Data records

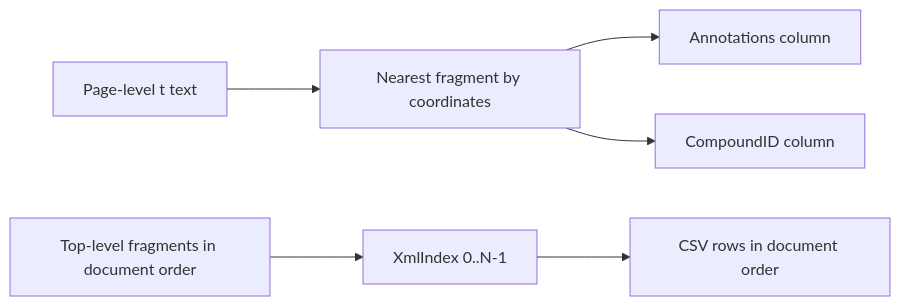
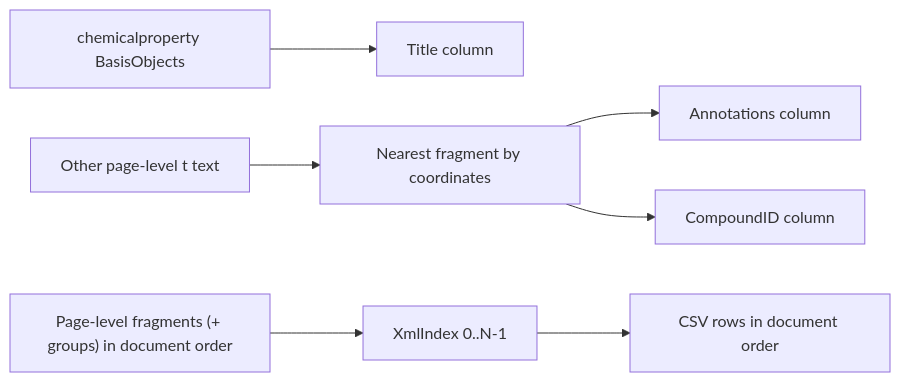
Before and after one commit to sameer24688-jpg/Convertia: the fourth of 4 diagrams in standalone/ARCHITECTURE.md, drawn with Mermaid. The commit also changed other lines of this file and 28 other files, not shown here.

````diff
--- a/standalone/ARCHITECTURE.md
+++ b/standalone/ARCHITECTURE.md
@@ -196,8 +195,9 @@
 ```mermaid
 flowchart LR
-    pageTexts["Page-level t text"] --> nearest["Nearest fragment by coordinates"]
+    chemprop["chemicalproperty BasisObjects"] --> titleCol["Title column"]
+    pageTexts["Other page-level t text"] --> nearest["Nearest fragment by coordinates"]
     nearest --> ann["Annotations column"]
     nearest --> cid["CompoundID column"]
-    fragments["Top-level fragments in document order"] --> xmlidx["XmlIndex 0..N-1"]
+    fragments["Page-level fragments (+ groups) in document order"] --> xmlidx["XmlIndex 0..N-1"]
     xmlidx --> csv["CSV rows in document order"]
 ```
````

## Exercise goal
From the first line to the last, set down the data exactly, without the pictures.

## Completed exercise
Before and after one commit to sameer24688-jpg/Convertia: the fourth of 4 diagrams in standalone/ARCHITECTURE.md, drawn with Mermaid. The commit also changed other lines of this file and 28 other files, not shown here.

````diff
--- a/standalone/ARCHITECTURE.md
+++ b/standalone/ARCHITECTURE.md
@@ -196,8 +195,9 @@
 ```mermaid
 flowchart LR
-    pageTexts["Page-level t text"] --> nearest["Nearest fragment by coordinates"]
+    chemprop["chemicalproperty BasisObjects"] --> titleCol["Title column"]
+    pageTexts["Other page-level t text"] --> nearest["Nearest fragment by coordinates"]
     nearest --> ann["Annotations column"]
     nearest --> cid["CompoundID column"]
-    fragments["Top-level fragments in document order"] --> xmlidx["XmlIndex 0..N-1"]
+    fragments["Page-level fragments (+ groups) in document order"] --> xmlidx["XmlIndex 0..N-1"]
     xmlidx --> csv["CSV rows in document order"]
 ```
````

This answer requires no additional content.